Read about the many ways you can prevent pollution at home and school.

What is DEEP doing?

  {DEEP Green Team logo}

The DEEP is "greening" our agency operations at our headquarters at 79 Elm Street in Hartford. We are reducing paper usage through defaulting copiers to double-sided copying and we purchase environmentally preferable products like less-toxic cleaners.

In addition, DEEP promotes alternatives to commuting alone by car through our employee website and by holding regular commuter fairs. Employees are also encouraged to use the State's hybrid vehicles for travel to meetings and field operations. 

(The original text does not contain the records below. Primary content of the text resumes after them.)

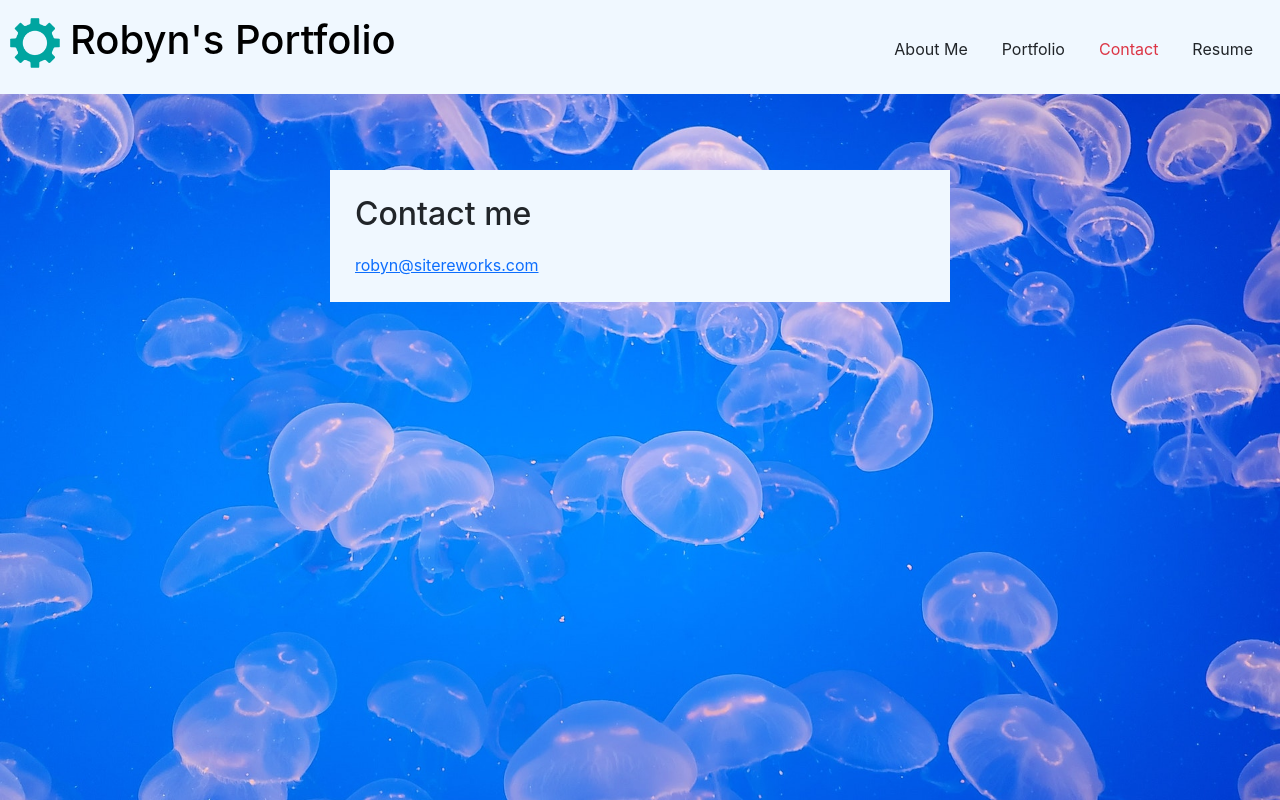
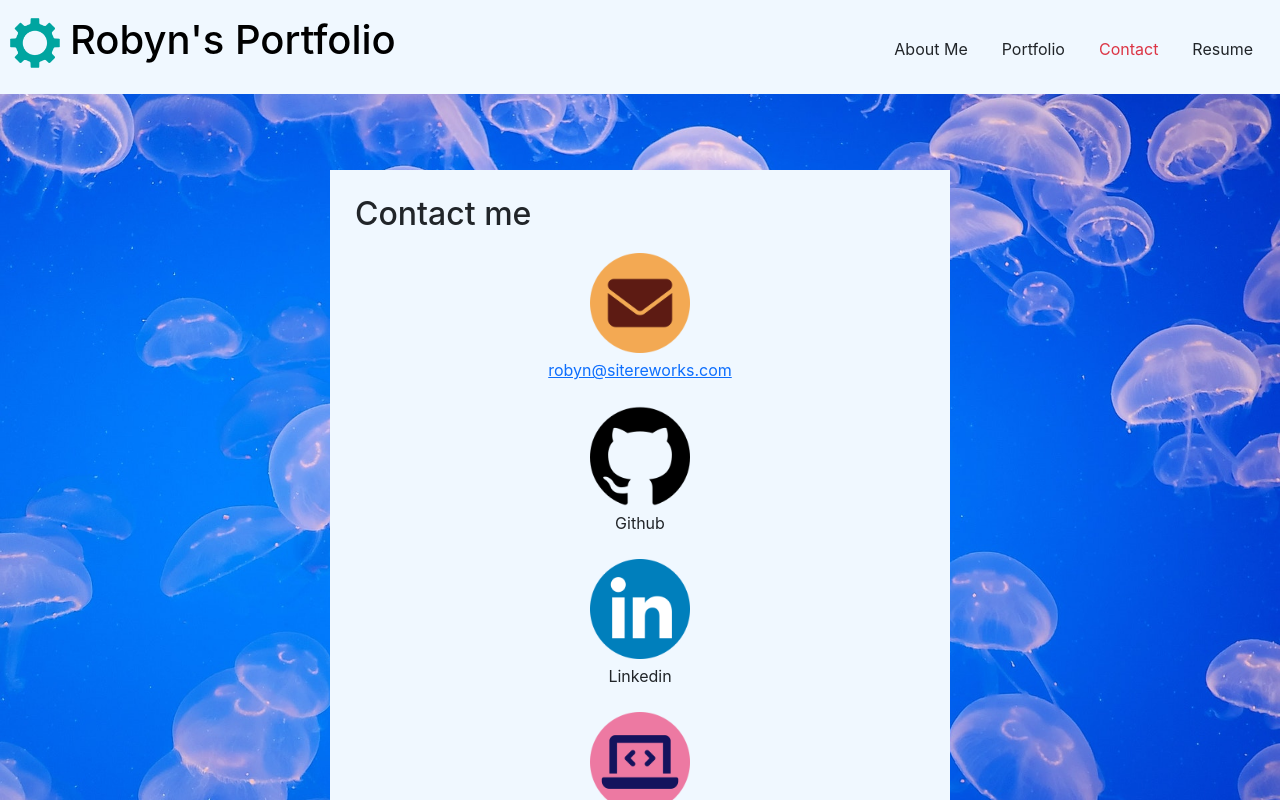
Before and after one commit to robyng/my-portfolio-with-react, a React (Create React App) app: page / in a window 1280 px wide. Both pictures are taken after a click on the item "Contact". Shown: the top 800 px of the page. Built offline with nearby package versions, Linux system fonts and the light colour scheme.

Commit message:
add new logos for laptop and email, update footer and contact page.

```diff
--- a/src/App.css
+++ b/src/App.css
@@ -325,3 +325,7 @@ section {
     width: 95%;
   }
 }
+
+.contact {
+  text-align: center;
+}
--- a/src/components/Contact/index.js
+++ b/src/components/Contact/index.js
@@ -1,4 +1,8 @@
 import React, { useState } from "react";
+import github from '../../assets/images/git-hub.png'
+import linkedin from '../../assets/images/linkedin.png'
+import laptop from '../../assets/images/laptop-code-solid-color-sm.png'
+import mail from '../../assets/images/envelope-solid-color.png'
 // import { validateEmail } from '../../utils/helpers';
 
 function Contact() {
@@ -43,7 +47,35 @@ function Contact() {
         <section class="container form-div col-lg-6 col-md-10">
 
             <h2>Contact me</h2>
+            <div class="contact">
+                <div class="rmg-block">
+                    <a href='mailto:robyn@sitereworks.com' target='_blank' rel='noreferrer'><img src={mail} class="icon" height="100px" alt='' /></a>
+                    <br />
+
                     <a href='mailto:robyn@sitereworks.com' target='_blank' rel='noreferrer'>robyn@sitereworks.com</a>
+                </div>
+
+                <br />
+                <div class="rmg-block">
+                    <a href="https://github.com/robyng" target='_blank' rel="noreferrer" ><img src={github} class="icon" height="100px" alt='' /></a>
+                    <br />
+                    Github
+                </div>
+                <br />
+                <div class="rmg-block">
+                    <a href="https://www.linkedin.com/in/robyn-graham-b067aa97/" target='_blank' rel="noreferrer"><img src={linkedin} class="icon" height="100px" alt='' /></a>
+                    <br />
+                    Linkedin
+                </div>
+                <br />
+                <div className="rmg-block">
+                    <a href="https://www.sitereworks.com/" target='_blank' rel="noreferrer"><img src={laptop} class="icon" target='_blank' height="100px" alt='' /></a>
+                    <br />
+                    Consulting
+                </div>
+            </div>
+
+
             {/* <form id="contact-form" onSubmit={handleSubmit}>
                 <div className="form-group">
                     <label htmlFor="name">Name:</label> <br />
--- a/src/components/Footer/index.js
+++ b/src/components/Footer/index.js
@@ -1,14 +1,15 @@
 import React from 'react';
 import github from '../../assets/images/git-hub.png'
 import linkedin from '../../assets/images/linkedin.png'
-import laptop from '../../assets/images/laptop-icon-circle.png'
-
+import laptop from '../../assets/images/laptop-code-solid-color-sm.png'
+import mail from '../../assets/images/envelope-solid-color.png'
 function Footer() {
     return(
         <footer>
-<a href="https://github.com/robyng"><img src={github} class="icon" height="25px" alt='' /></a>
-<a href="https://www.linkedin.com/in/robyn-graham-b067aa97/"><img src={linkedin} class="icon" height="25px" alt='' /></a>
-<a href="https://www.sitereworks.com/"><img src={laptop} class="icon" height="25px" alt='' /></a>
+              <a href='mailto:robyn@sitereworks.com' target='_blank' rel='noreferrer'><img src={mail} className="icon" height="25px" alt='Email' /></a>
+<a href="https://github.com/robyng"><img src={github} className="icon" height="25px" alt='' /></a>
+<a href="https://www.linkedin.com/in/robyn-graham-b067aa97/"><img src={linkedin} className="icon" height="25px" alt='' /></a>
+<a href="https://www.sitereworks.com/"><img src={laptop} className="icon" height="25px" alt='' /></a>
 <br/>
            <p>&copy; {(new Date().getFullYear())} Robyn Graham</p>
         </footer>
```
Also changed, not shown: src/assets/images/envelope-solid-color.png (added), src/assets/images/laptop-code-solid-color-sm.png (added). Lines whose indentation alone changed are shown as unchanged.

Since 1997 staff at DEEP headquarters has been recycling food waste. The finished compost is used at DEEP properties. We also recycle a long list of materials beyond the mandatory items such as Tyvek envelopes, printer cartridges, computer disks and DVD cases. DEEP received an Energy Star award in 2004 for energy conservation and efficiency at our 79 Elm Street building. 

For more information on our "greening" initiatives and how you can form your own green team at work, please contact Mary Sherwin or Connie Mendolia.

Content Last Updated February 2016